#### Try it:
Pull every line holding the word "verifies" from the data below and copy it.

Difference listings
★ ★ ★ ★

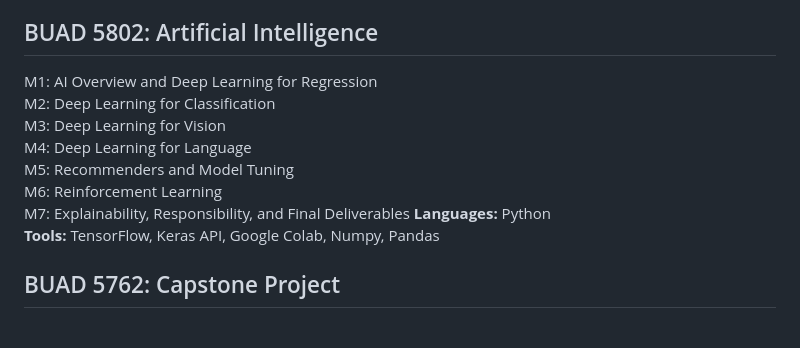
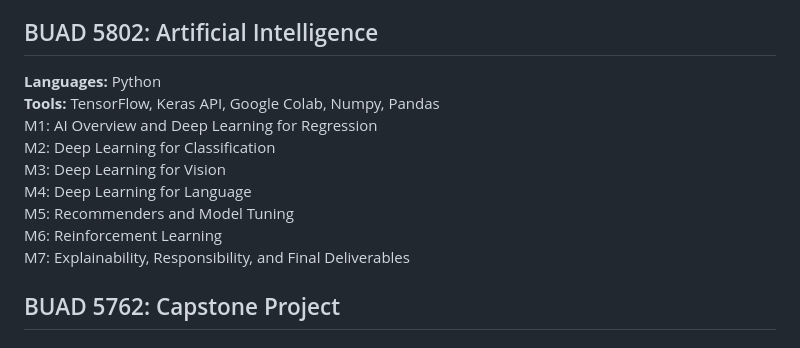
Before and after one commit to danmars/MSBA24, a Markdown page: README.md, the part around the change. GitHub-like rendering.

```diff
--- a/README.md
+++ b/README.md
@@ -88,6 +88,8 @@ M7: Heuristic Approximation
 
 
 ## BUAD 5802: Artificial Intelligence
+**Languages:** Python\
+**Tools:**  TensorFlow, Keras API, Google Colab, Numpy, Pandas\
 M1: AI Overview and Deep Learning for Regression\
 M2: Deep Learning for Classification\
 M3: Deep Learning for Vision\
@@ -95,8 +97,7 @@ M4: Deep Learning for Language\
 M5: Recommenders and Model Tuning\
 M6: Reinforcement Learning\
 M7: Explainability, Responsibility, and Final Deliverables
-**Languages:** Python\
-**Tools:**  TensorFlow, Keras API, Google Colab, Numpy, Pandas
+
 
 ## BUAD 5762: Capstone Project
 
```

★ ★ ★ ★

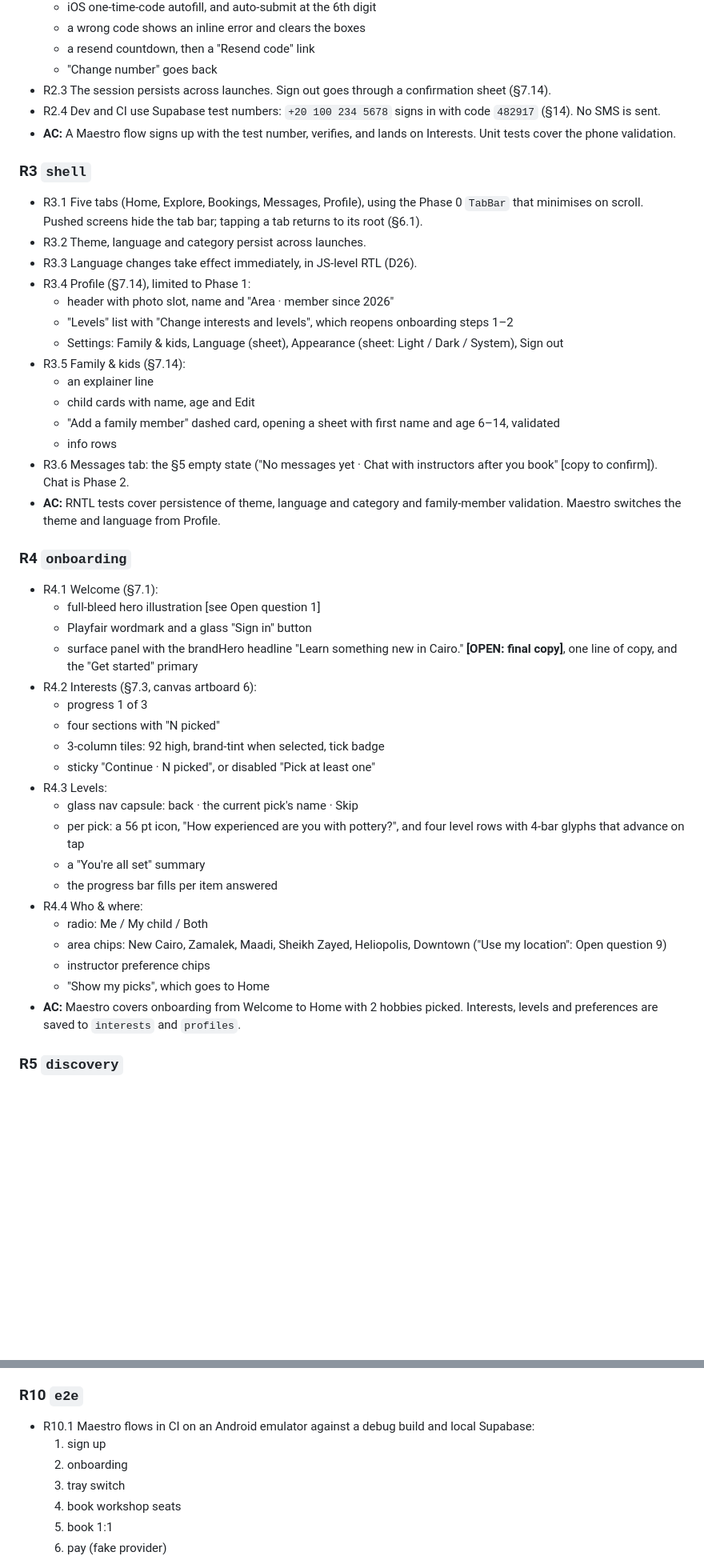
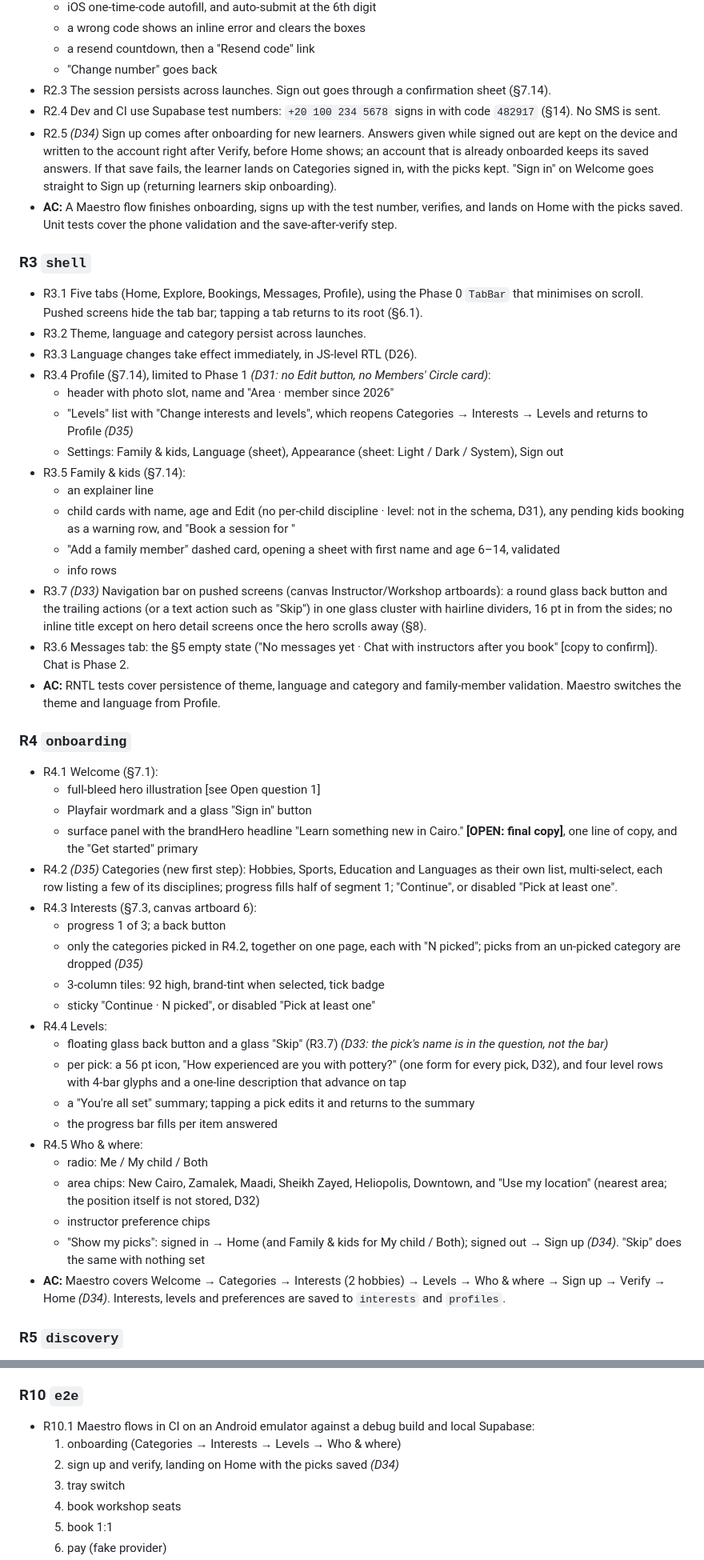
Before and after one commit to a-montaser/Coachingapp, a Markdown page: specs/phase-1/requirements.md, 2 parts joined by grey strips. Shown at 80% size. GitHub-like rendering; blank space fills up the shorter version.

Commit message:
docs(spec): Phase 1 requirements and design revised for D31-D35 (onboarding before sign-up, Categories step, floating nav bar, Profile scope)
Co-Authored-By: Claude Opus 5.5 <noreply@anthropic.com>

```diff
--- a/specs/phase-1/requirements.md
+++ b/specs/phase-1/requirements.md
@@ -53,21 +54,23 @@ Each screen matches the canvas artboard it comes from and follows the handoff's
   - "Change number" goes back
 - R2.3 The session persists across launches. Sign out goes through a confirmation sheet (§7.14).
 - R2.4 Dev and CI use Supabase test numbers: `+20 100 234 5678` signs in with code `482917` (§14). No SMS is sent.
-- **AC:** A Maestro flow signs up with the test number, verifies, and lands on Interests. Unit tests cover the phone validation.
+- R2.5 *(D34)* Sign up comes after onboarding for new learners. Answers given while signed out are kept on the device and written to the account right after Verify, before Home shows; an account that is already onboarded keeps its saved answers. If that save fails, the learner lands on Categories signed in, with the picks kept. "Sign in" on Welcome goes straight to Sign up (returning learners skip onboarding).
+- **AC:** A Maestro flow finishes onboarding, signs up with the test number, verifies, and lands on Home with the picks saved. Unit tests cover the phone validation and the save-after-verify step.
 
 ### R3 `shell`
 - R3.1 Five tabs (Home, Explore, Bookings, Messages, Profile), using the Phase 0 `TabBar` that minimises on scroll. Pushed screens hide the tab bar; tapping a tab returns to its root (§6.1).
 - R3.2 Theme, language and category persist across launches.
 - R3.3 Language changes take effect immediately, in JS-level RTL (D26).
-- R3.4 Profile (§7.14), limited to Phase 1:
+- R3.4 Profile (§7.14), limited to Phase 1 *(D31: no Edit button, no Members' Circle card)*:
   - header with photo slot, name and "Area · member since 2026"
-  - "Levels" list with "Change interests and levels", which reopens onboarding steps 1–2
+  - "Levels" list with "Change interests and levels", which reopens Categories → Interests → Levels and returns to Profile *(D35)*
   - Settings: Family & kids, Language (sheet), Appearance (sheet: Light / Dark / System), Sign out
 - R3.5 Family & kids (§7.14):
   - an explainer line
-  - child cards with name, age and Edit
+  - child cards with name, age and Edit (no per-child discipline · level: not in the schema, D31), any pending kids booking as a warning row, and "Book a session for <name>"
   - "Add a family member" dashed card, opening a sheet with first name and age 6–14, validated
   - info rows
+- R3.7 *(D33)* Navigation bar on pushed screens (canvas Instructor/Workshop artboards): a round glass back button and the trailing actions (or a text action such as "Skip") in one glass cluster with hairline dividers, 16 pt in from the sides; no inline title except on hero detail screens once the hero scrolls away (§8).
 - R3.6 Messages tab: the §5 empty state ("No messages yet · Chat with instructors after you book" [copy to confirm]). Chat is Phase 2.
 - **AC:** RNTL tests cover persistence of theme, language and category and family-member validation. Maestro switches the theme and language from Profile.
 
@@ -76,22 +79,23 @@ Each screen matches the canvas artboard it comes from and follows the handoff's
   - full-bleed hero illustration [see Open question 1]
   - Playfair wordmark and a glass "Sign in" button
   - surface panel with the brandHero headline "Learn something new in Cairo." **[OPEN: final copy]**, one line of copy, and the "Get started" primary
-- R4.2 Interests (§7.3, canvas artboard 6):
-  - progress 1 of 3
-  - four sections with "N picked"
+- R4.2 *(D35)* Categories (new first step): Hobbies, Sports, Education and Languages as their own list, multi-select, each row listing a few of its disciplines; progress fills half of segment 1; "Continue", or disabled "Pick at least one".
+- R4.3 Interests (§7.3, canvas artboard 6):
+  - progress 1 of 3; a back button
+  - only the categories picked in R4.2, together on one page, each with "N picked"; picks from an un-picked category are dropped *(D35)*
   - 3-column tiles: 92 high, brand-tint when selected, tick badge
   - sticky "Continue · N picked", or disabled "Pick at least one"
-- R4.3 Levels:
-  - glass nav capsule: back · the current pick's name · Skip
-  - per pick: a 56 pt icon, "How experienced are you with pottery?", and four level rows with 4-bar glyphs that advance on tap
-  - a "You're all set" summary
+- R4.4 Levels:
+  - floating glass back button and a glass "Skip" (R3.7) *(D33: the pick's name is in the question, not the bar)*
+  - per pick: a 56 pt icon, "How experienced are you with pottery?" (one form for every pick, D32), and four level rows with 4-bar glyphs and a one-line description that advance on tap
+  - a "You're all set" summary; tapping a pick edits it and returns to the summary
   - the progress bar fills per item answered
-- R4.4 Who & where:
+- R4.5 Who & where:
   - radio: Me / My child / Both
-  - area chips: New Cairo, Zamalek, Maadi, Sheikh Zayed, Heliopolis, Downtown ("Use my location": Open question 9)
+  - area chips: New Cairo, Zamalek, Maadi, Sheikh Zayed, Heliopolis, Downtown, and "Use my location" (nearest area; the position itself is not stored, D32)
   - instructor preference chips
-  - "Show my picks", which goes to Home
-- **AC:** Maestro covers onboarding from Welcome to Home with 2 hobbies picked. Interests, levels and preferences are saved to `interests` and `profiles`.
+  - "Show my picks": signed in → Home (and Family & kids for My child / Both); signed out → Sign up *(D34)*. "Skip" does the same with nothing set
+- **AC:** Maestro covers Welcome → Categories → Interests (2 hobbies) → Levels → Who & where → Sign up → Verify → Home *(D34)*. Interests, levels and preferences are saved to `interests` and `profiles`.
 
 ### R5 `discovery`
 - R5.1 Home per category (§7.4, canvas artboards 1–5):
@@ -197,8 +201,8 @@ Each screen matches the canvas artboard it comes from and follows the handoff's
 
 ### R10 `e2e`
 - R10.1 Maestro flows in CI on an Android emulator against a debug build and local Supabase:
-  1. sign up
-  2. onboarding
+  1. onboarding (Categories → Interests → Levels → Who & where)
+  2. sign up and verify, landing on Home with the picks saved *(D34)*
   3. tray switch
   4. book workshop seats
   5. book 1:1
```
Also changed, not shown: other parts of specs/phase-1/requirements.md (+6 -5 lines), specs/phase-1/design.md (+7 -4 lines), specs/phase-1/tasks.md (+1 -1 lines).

★ ★ ★ ★

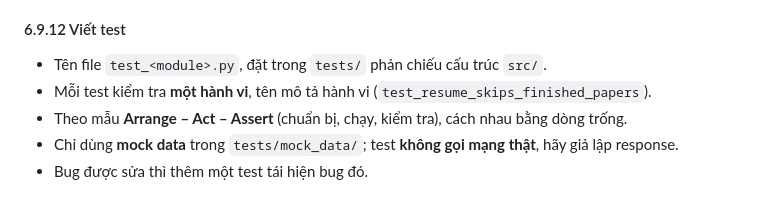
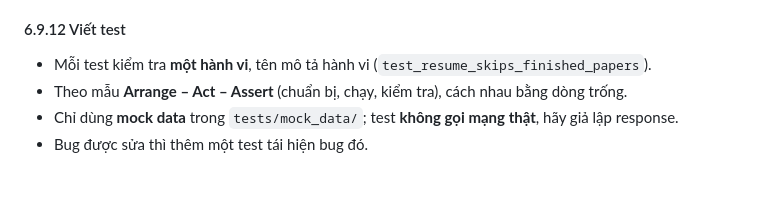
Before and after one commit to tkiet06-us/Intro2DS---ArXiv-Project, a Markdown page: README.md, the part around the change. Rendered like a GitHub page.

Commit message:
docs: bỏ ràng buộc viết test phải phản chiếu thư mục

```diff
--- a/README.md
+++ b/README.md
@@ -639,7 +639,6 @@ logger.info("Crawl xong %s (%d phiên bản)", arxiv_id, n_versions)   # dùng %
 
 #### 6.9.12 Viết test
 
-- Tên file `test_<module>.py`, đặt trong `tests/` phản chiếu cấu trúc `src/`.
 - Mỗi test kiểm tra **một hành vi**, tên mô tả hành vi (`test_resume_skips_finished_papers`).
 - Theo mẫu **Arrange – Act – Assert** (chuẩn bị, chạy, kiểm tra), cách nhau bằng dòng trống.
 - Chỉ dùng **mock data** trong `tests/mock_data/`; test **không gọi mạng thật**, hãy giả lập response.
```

★ ★ ★ ★

#### Solution for this exercise:
-- **AC:** A Maestro flow signs up with the test number, verifies, and lands on Interests. Unit tests cover the phone validation.
+- **AC:** A Maestro flow finishes onboarding, signs up with the test number, verifies, and lands on Home with the picks saved. Unit tests cover the phone validation and the save-after-verify step.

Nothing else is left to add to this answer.